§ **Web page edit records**

▬▬▬▬▬▬▬▬▬▬

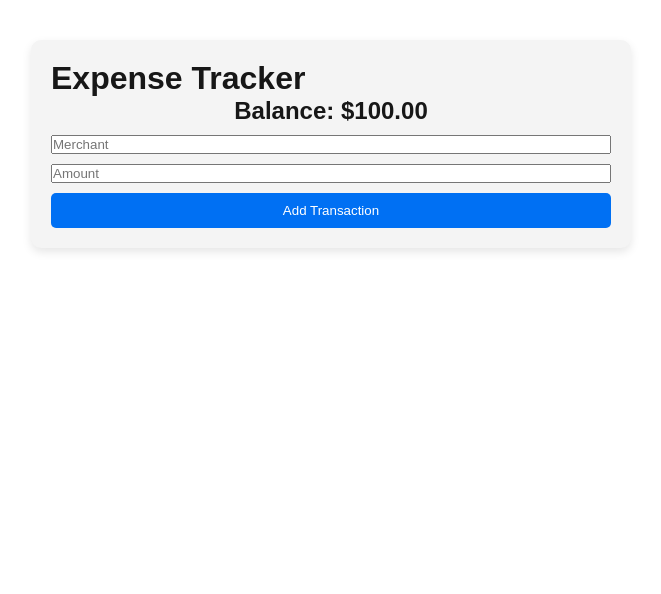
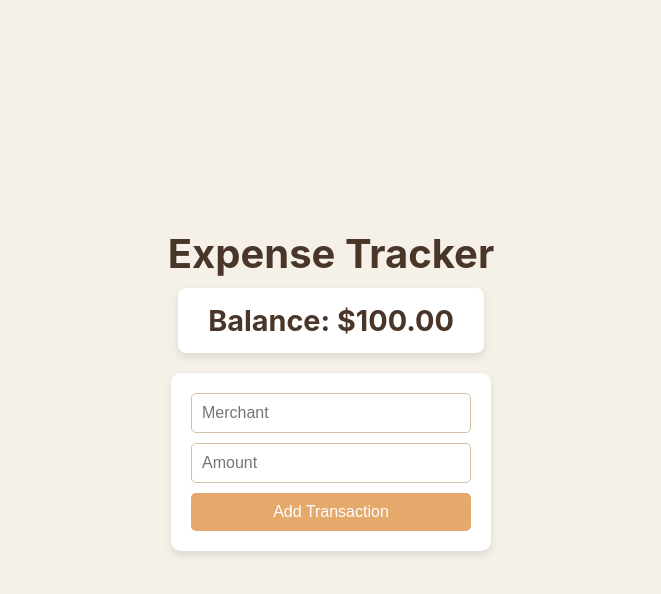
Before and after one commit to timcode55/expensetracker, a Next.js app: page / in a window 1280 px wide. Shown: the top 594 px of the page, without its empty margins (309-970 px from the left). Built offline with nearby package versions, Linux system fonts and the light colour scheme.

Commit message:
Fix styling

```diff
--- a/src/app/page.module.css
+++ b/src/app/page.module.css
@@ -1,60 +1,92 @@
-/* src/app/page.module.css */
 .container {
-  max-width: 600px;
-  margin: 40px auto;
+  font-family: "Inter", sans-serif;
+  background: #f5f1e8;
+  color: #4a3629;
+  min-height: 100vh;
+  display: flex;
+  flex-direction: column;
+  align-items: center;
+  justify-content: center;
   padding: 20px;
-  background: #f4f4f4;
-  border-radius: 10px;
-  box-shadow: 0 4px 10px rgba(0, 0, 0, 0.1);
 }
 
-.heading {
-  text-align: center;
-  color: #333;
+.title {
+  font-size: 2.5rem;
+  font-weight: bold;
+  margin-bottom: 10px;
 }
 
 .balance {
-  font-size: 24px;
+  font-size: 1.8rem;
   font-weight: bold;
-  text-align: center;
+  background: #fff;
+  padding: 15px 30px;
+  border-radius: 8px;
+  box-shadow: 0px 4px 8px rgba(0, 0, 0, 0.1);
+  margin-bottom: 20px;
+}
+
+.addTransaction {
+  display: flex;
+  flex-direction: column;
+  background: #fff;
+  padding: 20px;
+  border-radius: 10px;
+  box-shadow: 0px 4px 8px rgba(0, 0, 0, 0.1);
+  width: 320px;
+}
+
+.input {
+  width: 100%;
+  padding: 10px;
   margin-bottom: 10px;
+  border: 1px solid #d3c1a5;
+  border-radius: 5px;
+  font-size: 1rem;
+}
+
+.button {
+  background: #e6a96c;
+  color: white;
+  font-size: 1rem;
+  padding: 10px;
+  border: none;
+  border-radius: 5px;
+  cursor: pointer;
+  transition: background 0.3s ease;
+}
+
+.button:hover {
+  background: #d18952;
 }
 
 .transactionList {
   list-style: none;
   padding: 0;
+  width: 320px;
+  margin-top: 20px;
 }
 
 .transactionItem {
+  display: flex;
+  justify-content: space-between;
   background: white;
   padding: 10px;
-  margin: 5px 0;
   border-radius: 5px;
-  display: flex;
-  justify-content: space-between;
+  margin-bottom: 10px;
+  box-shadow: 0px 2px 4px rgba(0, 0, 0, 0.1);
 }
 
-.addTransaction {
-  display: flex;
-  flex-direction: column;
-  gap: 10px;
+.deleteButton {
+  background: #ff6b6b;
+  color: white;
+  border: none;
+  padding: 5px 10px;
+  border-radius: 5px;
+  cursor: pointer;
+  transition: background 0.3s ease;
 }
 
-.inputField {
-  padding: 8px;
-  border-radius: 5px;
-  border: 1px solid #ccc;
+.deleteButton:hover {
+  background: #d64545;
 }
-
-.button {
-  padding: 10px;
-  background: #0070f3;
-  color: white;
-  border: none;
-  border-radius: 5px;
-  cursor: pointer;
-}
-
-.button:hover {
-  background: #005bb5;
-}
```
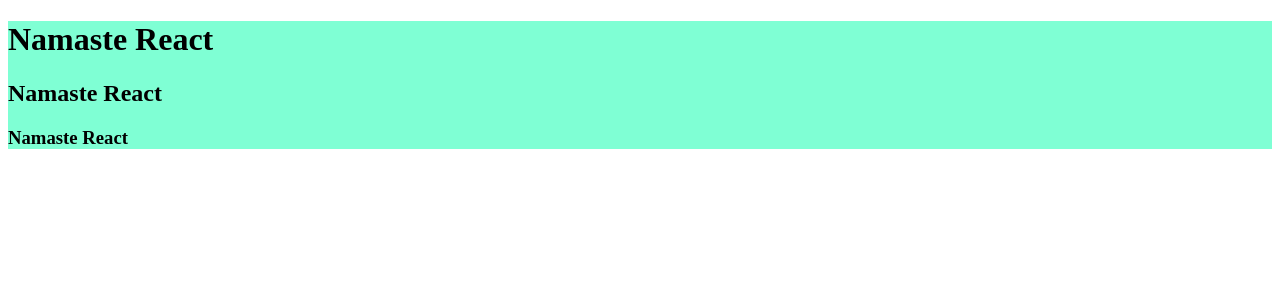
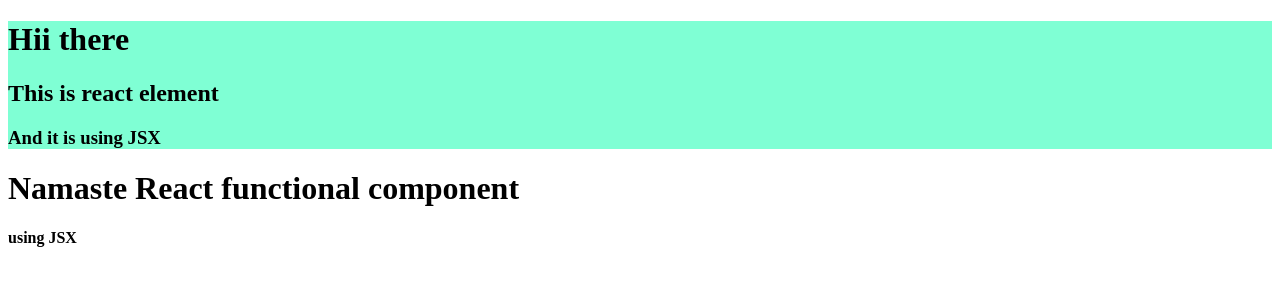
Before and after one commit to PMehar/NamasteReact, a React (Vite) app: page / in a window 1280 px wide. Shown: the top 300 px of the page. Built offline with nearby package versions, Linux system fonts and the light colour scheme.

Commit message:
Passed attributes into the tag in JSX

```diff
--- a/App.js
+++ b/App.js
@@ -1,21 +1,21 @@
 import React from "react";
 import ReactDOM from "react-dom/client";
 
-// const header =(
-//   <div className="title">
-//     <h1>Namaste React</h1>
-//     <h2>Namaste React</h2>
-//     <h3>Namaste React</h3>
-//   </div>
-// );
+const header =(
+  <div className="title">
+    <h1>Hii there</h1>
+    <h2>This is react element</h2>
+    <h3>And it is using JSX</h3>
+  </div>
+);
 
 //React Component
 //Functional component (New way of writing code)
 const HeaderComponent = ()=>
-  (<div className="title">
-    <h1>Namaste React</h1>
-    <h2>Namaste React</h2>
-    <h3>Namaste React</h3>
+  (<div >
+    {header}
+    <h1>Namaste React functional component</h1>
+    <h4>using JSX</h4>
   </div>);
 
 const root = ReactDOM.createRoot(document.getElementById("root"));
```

▬▬▬▬▬▬▬▬▬▬

§ **ACTIVITY**
Every line of the data that includes the word "justify" should be copied.

§ **RESPONSE**
+  justify-content: center;
+  justify-content: space-between;
-  justify-content: space-between;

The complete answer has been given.